Counting every line in the records below that holds "Bootstrap", give the total and add nothing.

· · · · ·

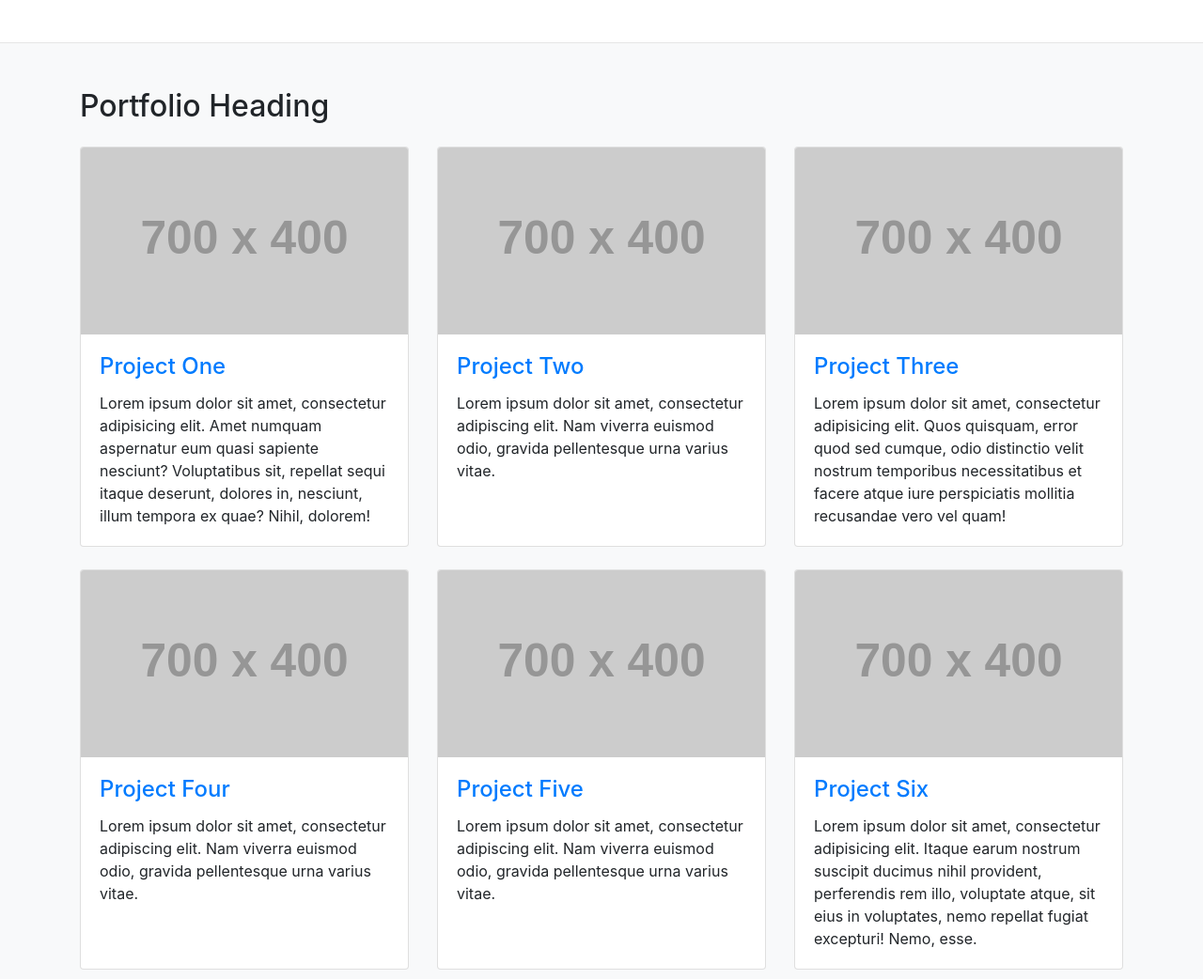
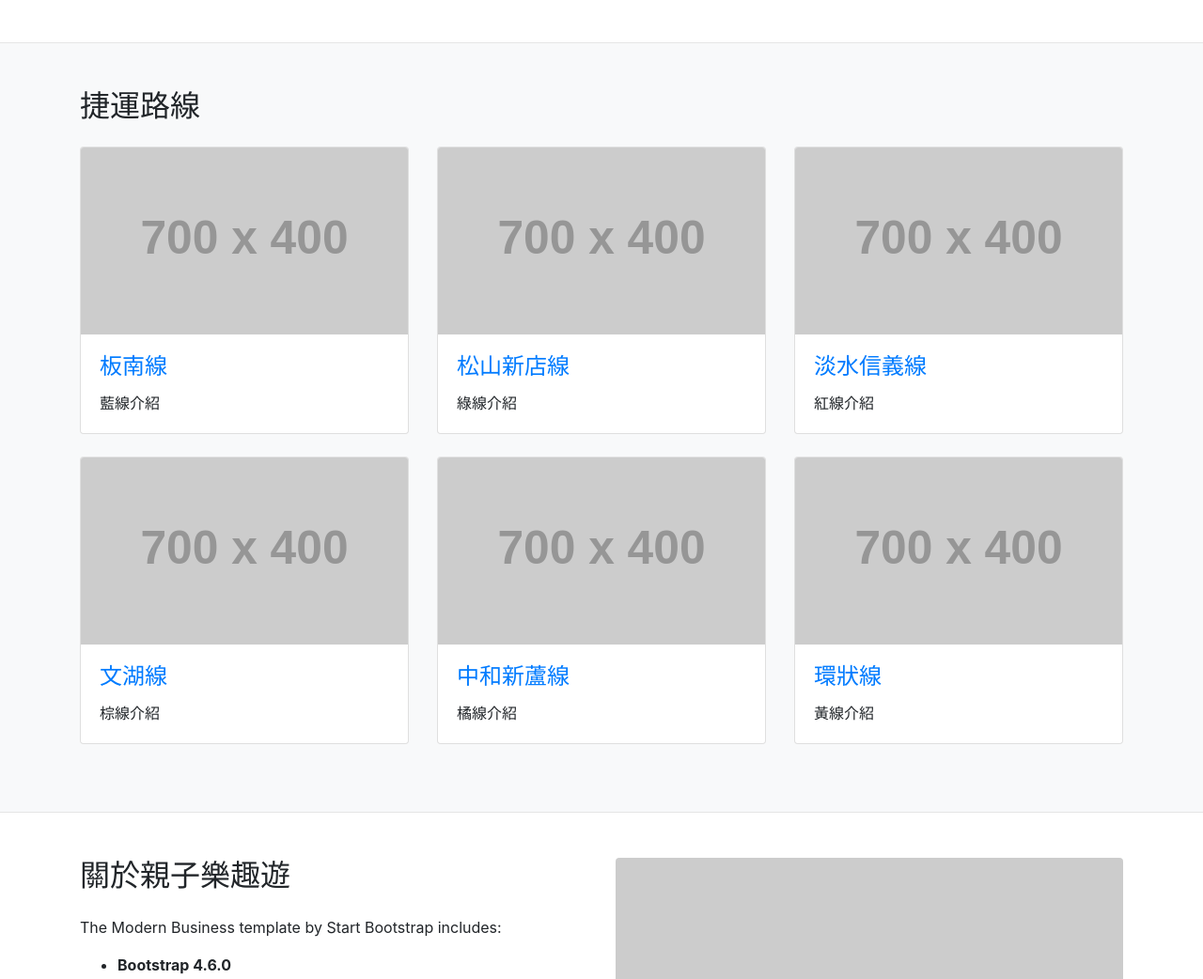
Before and after one commit to wu1wuhaha/newsite, a plain HTML site: page index.html in a window 1280 px wide. Shown: the part 766-1808 px from the top of the page at 94% size. Drawn offline with nearby package versions, Linux system fonts and the light colour scheme; placeholder pictures from the web are drawn by us.

Commit message:
Update index.html

```diff
--- a/index.html
+++ b/index.html
@@ -134,14 +134,14 @@
         <!-- Portfolio Section-->
         <section class="py-5 bg-light">
             <div class="container">
-                <h2 class="mb-4">Portfolio Heading</h2>
+                <h2 class="mb-4">捷運路線</h2>
                 <div class="row">
                     <div class="col-lg-4 col-sm-6 mb-4">
                         <div class="card h-100">
                             <a href="#!"><img class="card-img-top" src="https://via.placeholder.com/700x400" alt="..." /></a>
                             <div class="card-body">
-                                <h4 class="card-title"><a href="#!">Project One</a></h4>
-                                <p class="card-text">Lorem ipsum dolor sit amet, consectetur adipisicing elit. Amet numquam aspernatur eum quasi sapiente nesciunt? Voluptatibus sit, repellat sequi itaque deserunt, dolores in, nesciunt, illum tempora ex quae? Nihil, dolorem!</p>
+                                <h4 class="card-title"><a href="#!">板南線</a></h4>
+                                <p class="card-text">藍線介紹</p>
                             </div>
                         </div>
                     </div>
@@ -149,8 +149,8 @@
                         <div class="card h-100">
                             <a href="#!"><img class="card-img-top" src="https://via.placeholder.com/700x400" alt="..." /></a>
                             <div class="card-body">
-                                <h4 class="card-title"><a href="#!">Project Two</a></h4>
-                                <p class="card-text">Lorem ipsum dolor sit amet, consectetur adipiscing elit. Nam viverra euismod odio, gravida pellentesque urna varius vitae.</p>
+                                <h4 class="card-title"><a href="#!">松山新店線</a></h4>
+                                <p class="card-text">綠線介紹</p>
                             </div>
                         </div>
                     </div>
@@ -158,8 +158,8 @@
                         <div class="card h-100">
                             <a href="#!"><img class="card-img-top" src="https://via.placeholder.com/700x400" alt="..." /></a>
                             <div class="card-body">
-                                <h4 class="card-title"><a href="#!">Project Three</a></h4>
-                                <p class="card-text">Lorem ipsum dolor sit amet, consectetur adipisicing elit. Quos quisquam, error quod sed cumque, odio distinctio velit nostrum temporibus necessitatibus et facere atque iure perspiciatis mollitia recusandae vero vel quam!</p>
+                                <h4 class="card-title"><a href="#!">淡水信義線</a></h4>
+                                <p class="card-text">紅線介紹</p>
                             </div>
                         </div>
                     </div>
@@ -167,8 +167,8 @@
                         <div class="card h-100">
                             <a href="#!"><img class="card-img-top" src="https://via.placeholder.com/700x400" alt="..." /></a>
                             <div class="card-body">
-                                <h4 class="card-title"><a href="#!">Project Four</a></h4>
-                                <p class="card-text">Lorem ipsum dolor sit amet, consectetur adipiscing elit. Nam viverra euismod odio, gravida pellentesque urna varius vitae.</p>
+                                <h4 class="card-title"><a href="#!">文湖線</a></h4>
+                                <p class="card-text">棕線介紹</p>
                             </div>
                         </div>
                     </div>
@@ -176,8 +176,8 @@
                         <div class="card h-100">
                             <a href="#!"><img class="card-img-top" src="https://via.placeholder.com/700x400" alt="..." /></a>
                             <div class="card-body">
-                                <h4 class="card-title"><a href="#!">Project Five</a></h4>
-                                <p class="card-text">Lorem ipsum dolor sit amet, consectetur adipiscing elit. Nam viverra euismod odio, gravida pellentesque urna varius vitae.</p>
+                                <h4 class="card-title"><a href="#!">中和新蘆線</a></h4>
+                                <p class="card-text">橘線介紹</p>
                             </div>
                         </div>
                     </div>
@@ -185,8 +185,8 @@
                         <div class="card h-100">
                             <a href="#!"><img class="card-img-top" src="https://via.placeholder.com/700x400" alt="..." /></a>
                             <div class="card-body">
-                                <h4 class="card-title"><a href="#!">Project Six</a></h4>
-                                <p class="card-text">Lorem ipsum dolor sit amet, consectetur adipisicing elit. Itaque earum nostrum suscipit ducimus nihil provident, perferendis rem illo, voluptate atque, sit eius in voluptates, nemo repellat fugiat excepturi! Nemo, esse.</p>
+                                <h4 class="card-title"><a href="#!">環狀線</a></h4>
+                                <p class="card-text">黃線介紹</p>
                             </div>
                         </div>
                     </div>
@@ -199,7 +199,7 @@
             <div class="container">
                 <div class="row">
                     <div class="col-lg-6">
-                        <h2 class="mb-4">Modern Business Features</h2>
+                        <h2 class="mb-4">關於親子樂趣遊</h2>
                         <p>The Modern Business template by Start Bootstrap includes:</p>
                         <ul>
                             <li><strong>Bootstrap 4.6.0</strong></li>
```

· · · · ·

### ANSWER TO THIS TASK
2